- A charitable remainder trust (“CRT”) allows you (and your spouse) to retain the income of an assets for your lifetime(s) or a period of years while avoiding both the income tax on the sale of the asset and the estate tax that would be due if the asset remained in your estate. You (as the creator of the trust) transfer title to an asset to the trustee of the trust (a job you can also hold) and you reserve the right, for your lifetime or a number of years, to receive monthly, quarterly or annual payments based loosely on the income generated by the asset. When your income interest ends, usually at your death, the asset passes to a charity.
The transfer to the CRT results in an immediate income tax deduction based on the amount that will eventually pass to charity through the CRT. That eventual transfer to charity will qualify for the unlimited charitable deduction from the estate tax, so you should not pay estate tax on the asset even though have received income from it up until the time of your death. Just as importantly, a CRT is a tax-exempt trust that does not owe income tax on proceeds of assets it sells.
Here is an example of a CRT in action. Twenty years ago, Stephen bought an investment property for $100,000. He paid cash for it and he has never borrowed against the property.
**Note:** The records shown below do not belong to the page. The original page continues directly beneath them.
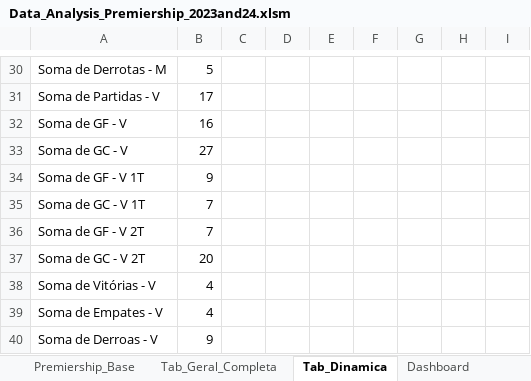
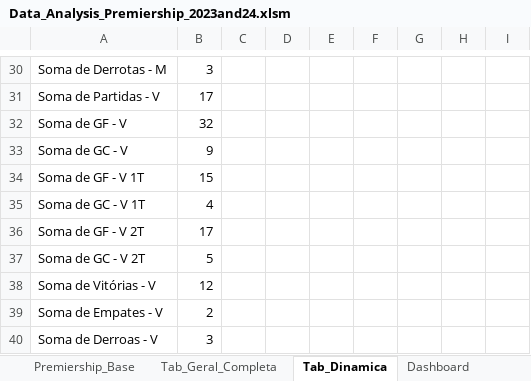
Before and after one commit to wzBonello/Data_Analysis_Premiership_2023-24, an Excel workbook: Data_Analysis_Premiership_2023and24.xlsm, sheet Tab_Dinamica, drawn as a sheet; only a part is shown, gaps mark what is left out; values as stored, in another font and other column widths than the file's, no borders; the diff covers the shown part only; the diff names each change by its address in the sheet, - before the commit and + after, or states it on an @@ line.

```diff
--- a/Data_Analysis_Premiership_2023and24.xlsm (sheet Tab_Dinamica)
+++ b/Data_Analysis_Premiership_2023and24.xlsm (sheet Tab_Dinamica)
-B30: 5
+B30: 3
-B32: 16
+B32: 32
-B33: 27
+B33: 9
-B34: 9
+B34: 15
-B35: 7
+B35: 4
-B36: 7
+B36: 17
-B37: 20
+B37: 5
-B38: 4
+B38: 12
-B39: 4
+B39: 2
-B40: 9
+B40: 3
```
Also changed, not shown: 64 edited cells elsewhere in this sheet, sheet Premiership_Base, sheet Tab_Geral_Completa, formulas that keep their value, charts or pictures.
Today, it is worth $750,000. Stephen is tired of being a landlord and would rather have $750,000 invested in something much more passive but he knows that if he sells the property, he will owe tax on the $650,000 gain. Using a CRT, Stephen transfers the property, resulting in a current income tax deduction (usually equal to about 10% of the value of the property). The CRT sells the property without paying any tax on the gain and reinvests the full amount. Stephen reserves the right to the income of the trust for his lifetime. At his death, the principal passes to Stephen’s favorite charity, a local university, free of any estate tax.
Unlike the revocable trusts discussed elsewhere on this site, a CRT is an irrevocable trust. Once it is established, it cannot be undone, making the planning for this kind of gift very important.
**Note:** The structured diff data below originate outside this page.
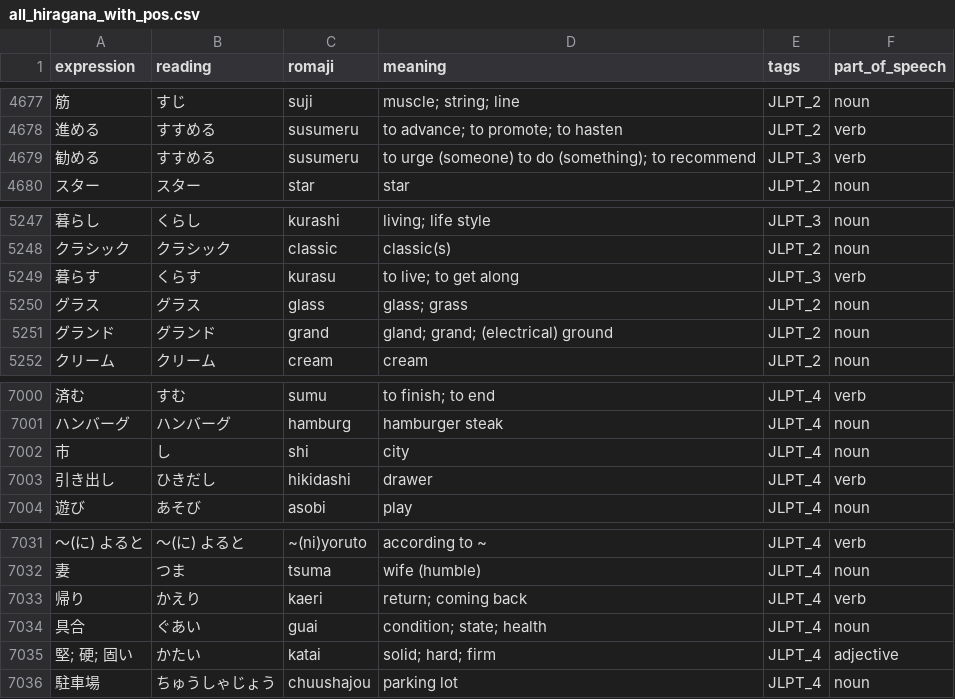
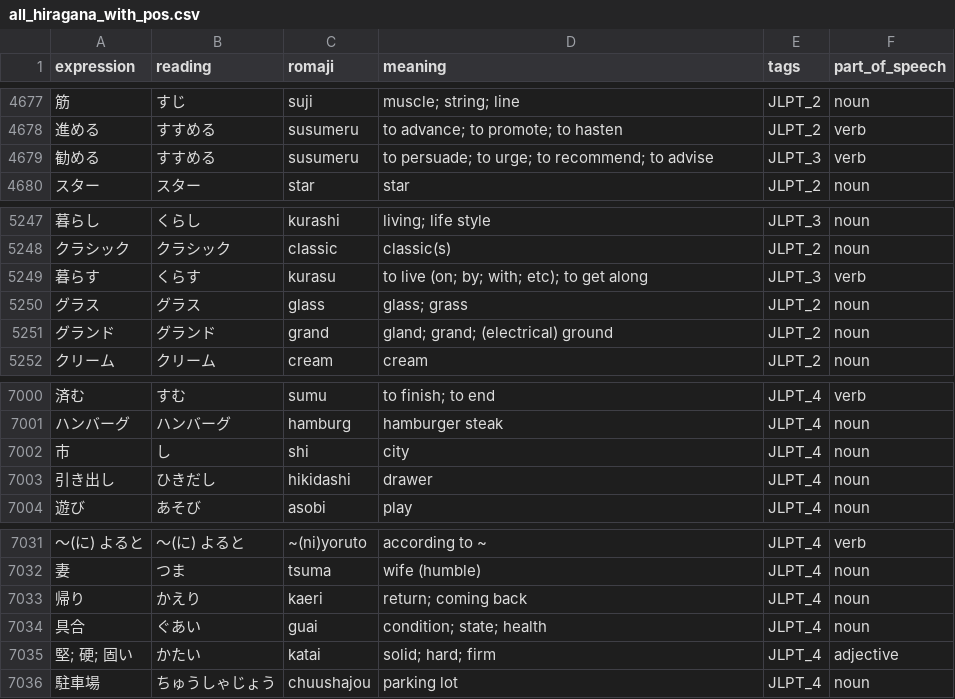
Before and after one commit to Potoman/JlptTraining, a CSV file: all_hiragana_with_pos.csv, drawn as a sheet; only a part is shown, gaps mark what is left out.

Commit message:
Update database.

```diff
--- a/all_hiragana_with_pos.csv
+++ b/all_hiragana_with_pos.csv
@@ -4678,3 +4678,3 @@ expression,reading,romaji,meaning,tags,part_of_speech
 進める,すすめる,susumeru,to advance; to promote; to hasten,JLPT_2,verb
-勧める,すすめる,susumeru,to urge (someone) to do (something); to recommend,JLPT_3,verb
+勧める,すすめる,susumeru,to persuade; to urge; to recommend; to advise,JLPT_3,verb
 スター,スター,star,star,JLPT_2,noun
@@ -5248,3 +5248,3 @@ expression,reading,romaji,meaning,tags,part_of_speech
 クラシック,クラシック,classic,classic(s),JLPT_2,noun
-暮らす,くらす,kurasu,to live; to get along,JLPT_3,verb
+暮らす,くらす,kurasu,to live (on; by; with; etc); to get along,JLPT_3,verb
 グラス,グラス,glass,glass; grass,JLPT_2,noun
@@ -7002,3 +7002,3 @@ expression,reading,romaji,meaning,tags,part_of_speech
 市,し,shi,city,JLPT_4,noun
-引き出し,ひきだし,hikidashi,drawer,JLPT_4,verb
+引き出し,ひきだし,hikidashi,drawer,JLPT_4,noun
 遊び,あそび,asobi,play,JLPT_4,noun
@@ -7032,3 +7032,3 @@ expression,reading,romaji,meaning,tags,part_of_speech
 妻,つま,tsuma,wife (humble),JLPT_4,noun
-帰り,かえり,kaeri,return; coming back,JLPT_4,verb
+帰り,かえり,kaeri,return; coming back,JLPT_4,noun
 具合,ぐあい,guai,condition; state; health,JLPT_4,noun
```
- A charitable lead trust (“lead trust”) is essentially the mirror image of a CRT. If Stephen had used a lead trust, then the local university would receive the income stream for a period of years and at the end of that term the assets in the trust would be distributed to Stephen’s children.
This arrangement is substantially different in the following ways. Stephen would not receive a current income tax deduction for the transfer to the lead trust unless he agrees to pay the income tax on any earnings (including tax due on the sale of the property) during the term of the trust. However, if the trust is properly structured, he will receive an income tax deduction every year based loosely on the amount that passes to the university that year, which should offset most of the tax due for the year. This is where lead trusts get interesting. At the end of the term of years, the principal of the trust passes to Stephen’s children free of any estate tax. If the trust is well managed, then the amount that passes to children equals or exceeds the amount of the original gift.
While a CRT is most often motivated by income tax concerns (avoiding the gain on the sale of the property), a lead trust is most often motivated by a desire to transfer appreciating assets to children with minimal estate tax implications. The two techniques could not be more different but both are possible because Congress wants to encourage charitable giving.